**What you will do**. Make an exact copy of all the entries, but do not reproduce the pictures.

**Material for the task**.
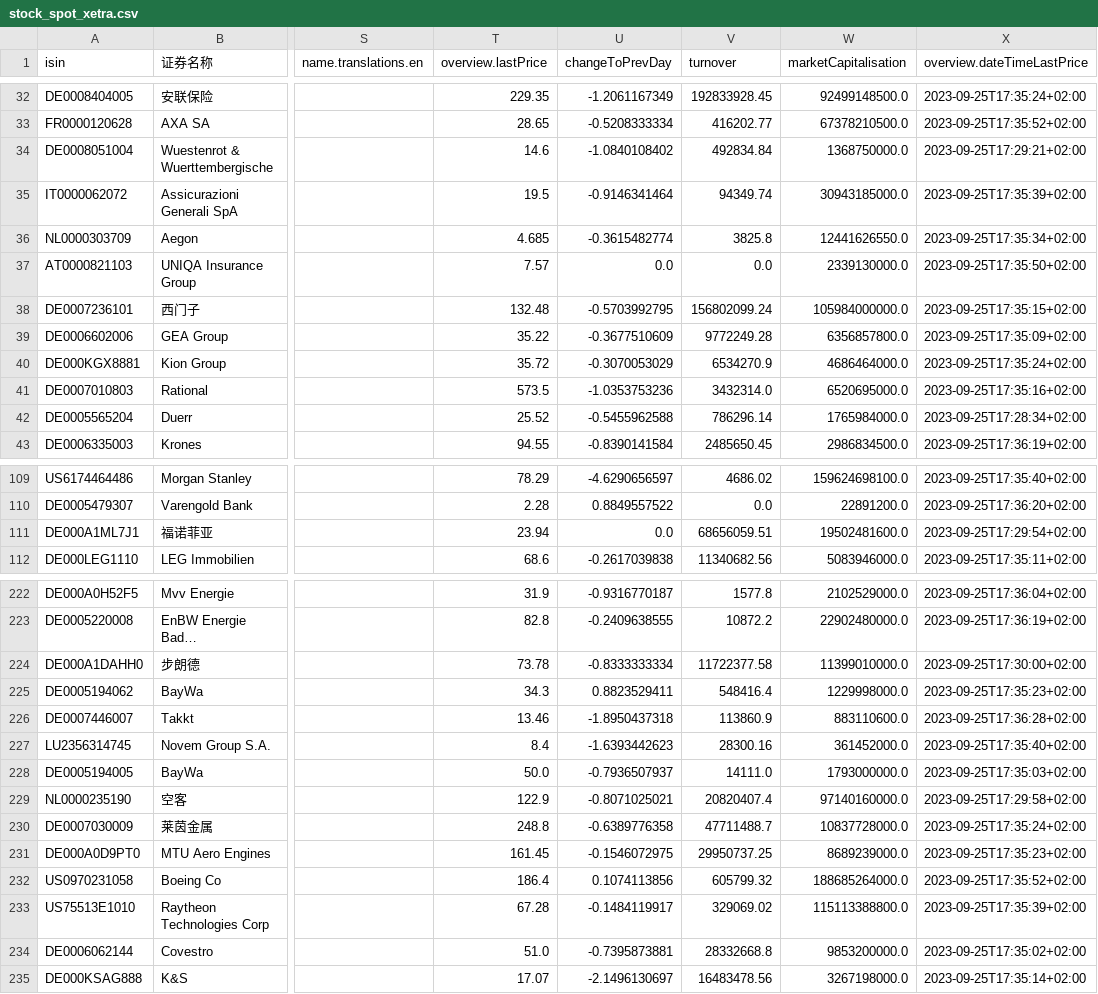
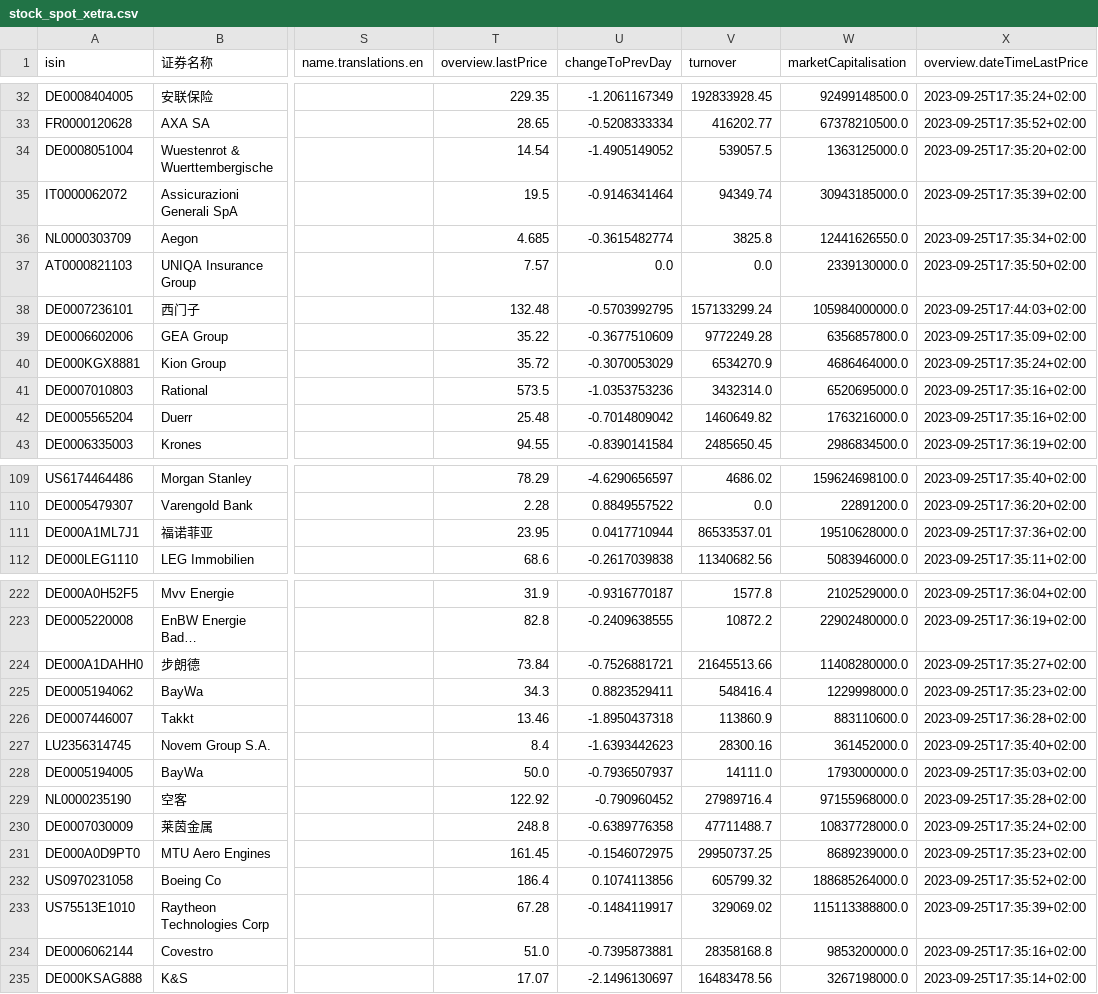
Before and after one commit to alexleethinker/Trading, a CSV file: investin/data/spot/stock_spot_xetra.csv, drawn as a sheet; only a part is shown, gaps mark what is left out; long unchanged cells end in …; the diff covers the shown part only; the diff names each change by its address in the sheet, - before the commit and + after, or states it on an @@ line.

```diff
--- a/investin/data/spot/stock_spot_xetra.csv
+++ b/investin/data/spot/stock_spot_xetra.csv
-T34 (overview.lastPrice): 14.6
+T34 (overview.lastPrice): 14.54
-U34 (changeToPrevDay): -1.0840108402
+U34 (changeToPrevDay): -1.4905149052
-V34 (turnover): 492834.84
+V34 (turnover): 539057.5
-W34 (marketCapitalisation): 1368750000.0
+W34 (marketCapitalisation): 1363125000.0
-X34 (overview.dateTimeLastPrice): 2023-09-25T17:29:21+02:00
+X34 (overview.dateTimeLastPrice): 2023-09-25T17:35:20+02:00
-V38 (turnover): 156802099.24
+V38 (turnover): 157133299.24
-X38 (overview.dateTimeLastPrice): 2023-09-25T17:35:15+02:00
+X38 (overview.dateTimeLastPrice): 2023-09-25T17:44:03+02:00
-T42 (overview.lastPrice): 25.52
+T42 (overview.lastPrice): 25.48
-U42 (changeToPrevDay): -0.5455962588
+U42 (changeToPrevDay): -0.7014809042
-V42 (turnover): 786296.14
+V42 (turnover): 1460649.82
-W42 (marketCapitalisation): 1765984000.0
+W42 (marketCapitalisation): 1763216000.0
-X42 (overview.dateTimeLastPrice): 2023-09-25T17:28:34+02:00
+X42 (overview.dateTimeLastPrice): 2023-09-25T17:35:16+02:00
-T111 (overview.lastPrice): 23.94
+T111 (overview.lastPrice): 23.95
-U111 (changeToPrevDay): 0.0
+U111 (changeToPrevDay): 0.0417710944
-V111 (turnover): 68656059.51
+V111 (turnover): 86533537.01
-W111 (marketCapitalisation): 19502481600.0
+W111 (marketCapitalisation): 19510628000.0
-X111 (overview.dateTimeLastPrice): 2023-09-25T17:29:54+02:00
+X111 (overview.dateTimeLastPrice): 2023-09-25T17:37:36+02:00
-T224 (overview.lastPrice): 73.78
+T224 (overview.lastPrice): 73.84
-U224 (changeToPrevDay): -0.8333333334
+U224 (changeToPrevDay): -0.7526881721
-V224 (turnover): 11722377.58
+V224 (turnover): 21645513.66
-W224 (marketCapitalisation): 11399010000.0
+W224 (marketCapitalisation): 11408280000.0
-X224 (overview.dateTimeLastPrice): 2023-09-25T17:30:00+02:00
+X224 (overview.dateTimeLastPrice): 2023-09-25T17:35:27+02:00
-T229 (overview.lastPrice): 122.9
+T229 (overview.lastPrice): 122.92
-U229 (changeToPrevDay): -0.8071025021
+U229 (changeToPrevDay): -0.790960452
-V229 (turnover): 20820407.4
+V229 (turnover): 27989716.4
-W229 (marketCapitalisation): 97140160000.0
+W229 (marketCapitalisation): 97155968000.0
-X229 (overview.dateTimeLastPrice): 2023-09-25T17:29:58+02:00
+X229 (overview.dateTimeLastPrice): 2023-09-25T17:35:28+02:00
-V234 (turnover): 28332668.8
+V234 (turnover): 28358168.8
-X234 (overview.dateTimeLastPrice): 2023-09-25T17:35:02+02:00
+X234 (overview.dateTimeLastPrice): 2023-09-25T17:35:16+02:00
```
Also changed, not shown: 156 edited cells elsewhere in this file, investin/data/spot/stock_spot_hk.csv, 15 other files.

**Solution to this task**.
Before and after one commit to alexleethinker/Trading, a CSV file: investin/data/spot/stock_spot_xetra.csv, drawn as a sheet; only a part is shown, gaps mark what is left out; long unchanged cells end in …; the diff covers the shown part only; the diff names each change by its address in the sheet, - before the commit and + after, or states it on an @@ line.

```diff
--- a/investin/data/spot/stock_spot_xetra.csv
+++ b/investin/data/spot/stock_spot_xetra.csv
-T34 (overview.lastPrice): 14.6
+T34 (overview.lastPrice): 14.54
-U34 (changeToPrevDay): -1.0840108402
+U34 (changeToPrevDay): -1.4905149052
-V34 (turnover): 492834.84
+V34 (turnover): 539057.5
-W34 (marketCapitalisation): 1368750000.0
+W34 (marketCapitalisation): 1363125000.0
-X34 (overview.dateTimeLastPrice): 2023-09-25T17:29:21+02:00
+X34 (overview.dateTimeLastPrice): 2023-09-25T17:35:20+02:00
-V38 (turnover): 156802099.24
+V38 (turnover): 157133299.24
-X38 (overview.dateTimeLastPrice): 2023-09-25T17:35:15+02:00
+X38 (overview.dateTimeLastPrice): 2023-09-25T17:44:03+02:00
-T42 (overview.lastPrice): 25.52
+T42 (overview.lastPrice): 25.48
-U42 (changeToPrevDay): -0.5455962588
+U42 (changeToPrevDay): -0.7014809042
-V42 (turnover): 786296.14
+V42 (turnover): 1460649.82
-W42 (marketCapitalisation): 1765984000.0
+W42 (marketCapitalisation): 1763216000.0
-X42 (overview.dateTimeLastPrice): 2023-09-25T17:28:34+02:00
+X42 (overview.dateTimeLastPrice): 2023-09-25T17:35:16+02:00
-T111 (overview.lastPrice): 23.94
+T111 (overview.lastPrice): 23.95
-U111 (changeToPrevDay): 0.0
+U111 (changeToPrevDay): 0.0417710944
-V111 (turnover): 68656059.51
+V111 (turnover): 86533537.01
-W111 (marketCapitalisation): 19502481600.0
+W111 (marketCapitalisation): 19510628000.0
-X111 (overview.dateTimeLastPrice): 2023-09-25T17:29:54+02:00
+X111 (overview.dateTimeLastPrice): 2023-09-25T17:37:36+02:00
-T224 (overview.lastPrice): 73.78
+T224 (overview.lastPrice): 73.84
-U224 (changeToPrevDay): -0.8333333334
+U224 (changeToPrevDay): -0.7526881721
-V224 (turnover): 11722377.58
+V224 (turnover): 21645513.66
-W224 (marketCapitalisation): 11399010000.0
+W224 (marketCapitalisation): 11408280000.0
-X224 (overview.dateTimeLastPrice): 2023-09-25T17:30:00+02:00
+X224 (overview.dateTimeLastPrice): 2023-09-25T17:35:27+02:00
-T229 (overview.lastPrice): 122.9
+T229 (overview.lastPrice): 122.92
-U229 (changeToPrevDay): -0.8071025021
+U229 (changeToPrevDay): -0.790960452
-V229 (turnover): 20820407.4
+V229 (turnover): 27989716.4
-W229 (marketCapitalisation): 97140160000.0
+W229 (marketCapitalisation): 97155968000.0
-X229 (overview.dateTimeLastPrice): 2023-09-25T17:29:58+02:00
+X229 (overview.dateTimeLastPrice): 2023-09-25T17:35:28+02:00
-V234 (turnover): 28332668.8
+V234 (turnover): 28358168.8
-X234 (overview.dateTimeLastPrice): 2023-09-25T17:35:02+02:00
+X234 (overview.dateTimeLastPrice): 2023-09-25T17:35:16+02:00
```
Also changed, not shown: 156 edited cells elsewhere in this file, investin/data/spot/stock_spot_hk.csv, 15 other files.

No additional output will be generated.